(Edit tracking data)
++++++++++++++++++++

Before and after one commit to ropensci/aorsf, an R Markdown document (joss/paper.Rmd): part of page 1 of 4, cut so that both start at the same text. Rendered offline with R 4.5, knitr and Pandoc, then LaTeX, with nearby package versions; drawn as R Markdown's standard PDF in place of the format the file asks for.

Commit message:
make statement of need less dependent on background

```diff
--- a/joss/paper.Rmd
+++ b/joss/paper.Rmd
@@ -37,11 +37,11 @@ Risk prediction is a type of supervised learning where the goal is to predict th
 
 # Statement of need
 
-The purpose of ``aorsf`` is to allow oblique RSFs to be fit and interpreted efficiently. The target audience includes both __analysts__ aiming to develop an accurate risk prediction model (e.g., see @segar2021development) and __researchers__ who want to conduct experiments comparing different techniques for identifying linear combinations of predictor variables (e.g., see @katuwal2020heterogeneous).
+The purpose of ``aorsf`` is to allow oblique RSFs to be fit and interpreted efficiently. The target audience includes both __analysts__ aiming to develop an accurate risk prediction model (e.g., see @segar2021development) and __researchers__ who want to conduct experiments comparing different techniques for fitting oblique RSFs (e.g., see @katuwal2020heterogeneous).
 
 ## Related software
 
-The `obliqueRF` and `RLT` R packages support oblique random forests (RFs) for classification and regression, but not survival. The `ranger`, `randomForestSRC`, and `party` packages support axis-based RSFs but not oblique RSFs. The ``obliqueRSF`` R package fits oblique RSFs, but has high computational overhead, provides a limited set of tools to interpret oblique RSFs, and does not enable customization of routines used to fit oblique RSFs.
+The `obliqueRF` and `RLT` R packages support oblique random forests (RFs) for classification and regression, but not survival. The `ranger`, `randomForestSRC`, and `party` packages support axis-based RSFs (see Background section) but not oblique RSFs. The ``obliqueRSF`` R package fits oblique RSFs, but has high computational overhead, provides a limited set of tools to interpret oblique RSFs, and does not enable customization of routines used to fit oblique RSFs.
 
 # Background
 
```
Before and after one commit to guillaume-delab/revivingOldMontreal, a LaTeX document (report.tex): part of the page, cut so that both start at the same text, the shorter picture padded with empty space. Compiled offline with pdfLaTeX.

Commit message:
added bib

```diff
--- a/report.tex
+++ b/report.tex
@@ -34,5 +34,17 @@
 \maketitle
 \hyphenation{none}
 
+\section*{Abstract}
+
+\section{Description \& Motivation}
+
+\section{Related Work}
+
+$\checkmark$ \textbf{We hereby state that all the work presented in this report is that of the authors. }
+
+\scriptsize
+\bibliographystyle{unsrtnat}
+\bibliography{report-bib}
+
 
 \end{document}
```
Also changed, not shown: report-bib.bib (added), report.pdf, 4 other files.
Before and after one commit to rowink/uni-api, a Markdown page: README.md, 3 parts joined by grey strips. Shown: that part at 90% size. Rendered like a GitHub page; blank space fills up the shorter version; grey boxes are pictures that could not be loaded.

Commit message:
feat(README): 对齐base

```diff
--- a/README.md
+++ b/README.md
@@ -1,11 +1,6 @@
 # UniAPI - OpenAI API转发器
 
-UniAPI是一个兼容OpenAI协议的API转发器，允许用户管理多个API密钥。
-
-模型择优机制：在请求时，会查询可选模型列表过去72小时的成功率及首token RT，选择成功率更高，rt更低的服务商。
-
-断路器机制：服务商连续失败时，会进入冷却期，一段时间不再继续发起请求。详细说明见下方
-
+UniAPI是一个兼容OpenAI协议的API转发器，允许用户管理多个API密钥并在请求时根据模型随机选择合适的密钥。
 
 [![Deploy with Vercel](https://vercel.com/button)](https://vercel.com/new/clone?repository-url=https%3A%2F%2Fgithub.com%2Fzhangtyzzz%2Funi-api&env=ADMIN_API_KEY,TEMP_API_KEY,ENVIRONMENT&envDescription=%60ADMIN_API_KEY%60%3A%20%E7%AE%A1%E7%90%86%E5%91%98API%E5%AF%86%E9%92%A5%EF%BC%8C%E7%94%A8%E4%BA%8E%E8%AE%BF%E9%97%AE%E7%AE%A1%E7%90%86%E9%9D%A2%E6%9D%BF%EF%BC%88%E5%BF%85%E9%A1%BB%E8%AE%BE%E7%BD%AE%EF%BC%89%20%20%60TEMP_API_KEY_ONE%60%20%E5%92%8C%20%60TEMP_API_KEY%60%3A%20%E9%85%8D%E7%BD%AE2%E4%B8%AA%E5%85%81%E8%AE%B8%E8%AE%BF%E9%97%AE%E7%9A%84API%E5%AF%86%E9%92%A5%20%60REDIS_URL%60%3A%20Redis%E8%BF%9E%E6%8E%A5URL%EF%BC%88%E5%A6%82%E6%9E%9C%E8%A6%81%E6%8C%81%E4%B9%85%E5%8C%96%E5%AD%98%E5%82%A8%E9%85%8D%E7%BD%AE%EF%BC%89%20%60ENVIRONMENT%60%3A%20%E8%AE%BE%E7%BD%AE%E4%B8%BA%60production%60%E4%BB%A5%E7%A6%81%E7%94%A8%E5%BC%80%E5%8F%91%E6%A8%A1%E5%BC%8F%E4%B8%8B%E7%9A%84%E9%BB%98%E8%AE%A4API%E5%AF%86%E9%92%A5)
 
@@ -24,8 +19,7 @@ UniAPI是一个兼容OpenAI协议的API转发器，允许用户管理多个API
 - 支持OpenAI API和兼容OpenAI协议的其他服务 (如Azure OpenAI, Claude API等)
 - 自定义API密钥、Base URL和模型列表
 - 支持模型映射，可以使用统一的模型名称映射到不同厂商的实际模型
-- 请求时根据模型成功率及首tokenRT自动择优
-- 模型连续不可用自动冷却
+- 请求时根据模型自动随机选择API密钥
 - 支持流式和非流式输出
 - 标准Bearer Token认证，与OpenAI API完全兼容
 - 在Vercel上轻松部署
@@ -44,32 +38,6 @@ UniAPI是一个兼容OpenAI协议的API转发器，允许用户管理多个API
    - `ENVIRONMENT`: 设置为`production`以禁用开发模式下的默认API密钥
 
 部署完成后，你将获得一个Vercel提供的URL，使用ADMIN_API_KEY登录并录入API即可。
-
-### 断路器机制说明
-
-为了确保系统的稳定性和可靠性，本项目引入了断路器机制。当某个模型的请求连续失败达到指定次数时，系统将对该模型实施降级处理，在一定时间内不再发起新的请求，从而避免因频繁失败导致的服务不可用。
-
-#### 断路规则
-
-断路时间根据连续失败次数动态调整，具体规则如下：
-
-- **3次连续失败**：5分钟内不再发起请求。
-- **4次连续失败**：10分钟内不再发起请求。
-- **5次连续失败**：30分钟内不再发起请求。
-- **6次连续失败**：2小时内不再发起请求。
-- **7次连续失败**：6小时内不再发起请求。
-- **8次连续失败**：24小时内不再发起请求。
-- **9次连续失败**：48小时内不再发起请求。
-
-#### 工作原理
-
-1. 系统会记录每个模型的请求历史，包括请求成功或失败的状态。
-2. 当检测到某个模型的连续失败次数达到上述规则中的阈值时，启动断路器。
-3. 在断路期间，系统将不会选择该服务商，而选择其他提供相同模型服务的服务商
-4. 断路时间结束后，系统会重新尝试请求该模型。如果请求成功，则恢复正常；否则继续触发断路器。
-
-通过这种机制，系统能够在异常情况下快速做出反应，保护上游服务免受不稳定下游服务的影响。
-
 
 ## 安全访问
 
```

++++++++++++++++++++

=== Work request ===
Retype all of the records above, keeping them identical.

=== Exercise result ===
Before and after one commit to ropensci/aorsf, an R Markdown document (joss/paper.Rmd): part of page 1 of 4, cut so that both start at the same text. Rendered offline with R 4.5, knitr and Pandoc, then LaTeX, with nearby package versions; drawn as R Markdown's standard PDF in place of the format the file asks for.

Commit message:
make statement of need less dependent on background

```diff
--- a/joss/paper.Rmd
+++ b/joss/paper.Rmd
@@ -37,11 +37,11 @@ Risk prediction is a type of supervised learning where the goal is to predict th
 
 # Statement of need
 
-The purpose of ``aorsf`` is to allow oblique RSFs to be fit and interpreted efficiently. The target audience includes both __analysts__ aiming to develop an accurate risk prediction model (e.g., see @segar2021development) and __researchers__ who want to conduct experiments comparing different techniques for identifying linear combinations of predictor variables (e.g., see @katuwal2020heterogeneous).
+The purpose of ``aorsf`` is to allow oblique RSFs to be fit and interpreted efficiently. The target audience includes both __analysts__ aiming to develop an accurate risk prediction model (e.g., see @segar2021development) and __researchers__ who want to conduct experiments comparing different techniques for fitting oblique RSFs (e.g., see @katuwal2020heterogeneous).
 
 ## Related software
 
-The `obliqueRF` and `RLT` R packages support oblique random forests (RFs) for classification and regression, but not survival. The `ranger`, `randomForestSRC`, and `party` packages support axis-based RSFs but not oblique RSFs. The ``obliqueRSF`` R package fits oblique RSFs, but has high computational overhead, provides a limited set of tools to interpret oblique RSFs, and does not enable customization of routines used to fit oblique RSFs.
+The `obliqueRF` and `RLT` R packages support oblique random forests (RFs) for classification and regression, but not survival. The `ranger`, `randomForestSRC`, and `party` packages support axis-based RSFs (see Background section) but not oblique RSFs. The ``obliqueRSF`` R package fits oblique RSFs, but has high computational overhead, provides a limited set of tools to interpret oblique RSFs, and does not enable customization of routines used to fit oblique RSFs.
 
 # Background
 
```
Before and after one commit to guillaume-delab/revivingOldMontreal, a LaTeX document (report.tex): part of the page, cut so that both start at the same text, the shorter picture padded with empty space. Compiled offline with pdfLaTeX.

Commit message:
added bib

```diff
--- a/report.tex
+++ b/report.tex
@@ -34,5 +34,17 @@
 \maketitle
 \hyphenation{none}
 
+\section*{Abstract}
+
+\section{Description \& Motivation}
+
+\section{Related Work}
+
+$\checkmark$ \textbf{We hereby state that all the work presented in this report is that of the authors. }
+
+\scriptsize
+\bibliographystyle{unsrtnat}
+\bibliography{report-bib}
+
 
 \end{document}
```
Also changed, not shown: report-bib.bib (added), report.pdf, 4 other files.
Before and after one commit to rowink/uni-api, a Markdown page: README.md, 3 parts joined by grey strips. Shown: that part at 90% size. Rendered like a GitHub page; blank space fills up the shorter version; grey boxes are pictures that could not be loaded.

Commit message:
feat(README): 对齐base

```diff
--- a/README.md
+++ b/README.md
@@ -1,11 +1,6 @@
 # UniAPI - OpenAI API转发器
 
-UniAPI是一个兼容OpenAI协议的API转发器，允许用户管理多个API密钥。
-
-模型择优机制：在请求时，会查询可选模型列表过去72小时的成功率及首token RT，选择成功率更高，rt更低的服务商。
-
-断路器机制：服务商连续失败时，会进入冷却期，一段时间不再继续发起请求。详细说明见下方
-
+UniAPI是一个兼容OpenAI协议的API转发器，允许用户管理多个API密钥并在请求时根据模型随机选择合适的密钥。
 
 [![Deploy with Vercel](https://vercel.com/button)](https://vercel.com/new/clone?repository-url=https%3A%2F%2Fgithub.com%2Fzhangtyzzz%2Funi-api&env=ADMIN_API_KEY,TEMP_API_KEY,ENVIRONMENT&envDescription=%60ADMIN_API_KEY%60%3A%20%E7%AE%A1%E7%90%86%E5%91%98API%E5%AF%86%E9%92%A5%EF%BC%8C%E7%94%A8%E4%BA%8E%E8%AE%BF%E9%97%AE%E7%AE%A1%E7%90%86%E9%9D%A2%E6%9D%BF%EF%BC%88%E5%BF%85%E9%A1%BB%E8%AE%BE%E7%BD%AE%EF%BC%89%20%20%60TEMP_API_KEY_ONE%60%20%E5%92%8C%20%60TEMP_API_KEY%60%3A%20%E9%85%8D%E7%BD%AE2%E4%B8%AA%E5%85%81%E8%AE%B8%E8%AE%BF%E9%97%AE%E7%9A%84API%E5%AF%86%E9%92%A5%20%60REDIS_URL%60%3A%20Redis%E8%BF%9E%E6%8E%A5URL%EF%BC%88%E5%A6%82%E6%9E%9C%E8%A6%81%E6%8C%81%E4%B9%85%E5%8C%96%E5%AD%98%E5%82%A8%E9%85%8D%E7%BD%AE%EF%BC%89%20%60ENVIRONMENT%60%3A%20%E8%AE%BE%E7%BD%AE%E4%B8%BA%60production%60%E4%BB%A5%E7%A6%81%E7%94%A8%E5%BC%80%E5%8F%91%E6%A8%A1%E5%BC%8F%E4%B8%8B%E7%9A%84%E9%BB%98%E8%AE%A4API%E5%AF%86%E9%92%A5)
 
@@ -24,8 +19,7 @@ UniAPI是一个兼容OpenAI协议的API转发器，允许用户管理多个API
 - 支持OpenAI API和兼容OpenAI协议的其他服务 (如Azure OpenAI, Claude API等)
 - 自定义API密钥、Base URL和模型列表
 - 支持模型映射，可以使用统一的模型名称映射到不同厂商的实际模型
-- 请求时根据模型成功率及首tokenRT自动择优
-- 模型连续不可用自动冷却
+- 请求时根据模型自动随机选择API密钥
 - 支持流式和非流式输出
 - 标准Bearer Token认证，与OpenAI API完全兼容
 - 在Vercel上轻松部署
@@ -44,32 +38,6 @@ UniAPI是一个兼容OpenAI协议的API转发器，允许用户管理多个API
    - `ENVIRONMENT`: 设置为`production`以禁用开发模式下的默认API密钥
 
 部署完成后，你将获得一个Vercel提供的URL，使用ADMIN_API_KEY登录并录入API即可。
-
-### 断路器机制说明
-
-为了确保系统的稳定性和可靠性，本项目引入了断路器机制。当某个模型的请求连续失败达到指定次数时，系统将对该模型实施降级处理，在一定时间内不再发起新的请求，从而避免因频繁失败导致的服务不可用。
-
-#### 断路规则
-
-断路时间根据连续失败次数动态调整，具体规则如下：
-
-- **3次连续失败**：5分钟内不再发起请求。
-- **4次连续失败**：10分钟内不再发起请求。
-- **5次连续失败**：30分钟内不再发起请求。
-- **6次连续失败**：2小时内不再发起请求。
-- **7次连续失败**：6小时内不再发起请求。
-- **8次连续失败**：24小时内不再发起请求。
-- **9次连续失败**：48小时内不再发起请求。
-
-#### 工作原理
-
-1. 系统会记录每个模型的请求历史，包括请求成功或失败的状态。
-2. 当检测到某个模型的连续失败次数达到上述规则中的阈值时，启动断路器。
-3. 在断路期间，系统将不会选择该服务商，而选择其他提供相同模型服务的服务商
-4. 断路时间结束后，系统会重新尝试请求该模型。如果请求成功，则恢复正常；否则继续触发断路器。
-
-通过这种机制，系统能够在异常情况下快速做出反应，保护上游服务免受不稳定下游服务的影响。
-
 
 ## 安全访问
 
```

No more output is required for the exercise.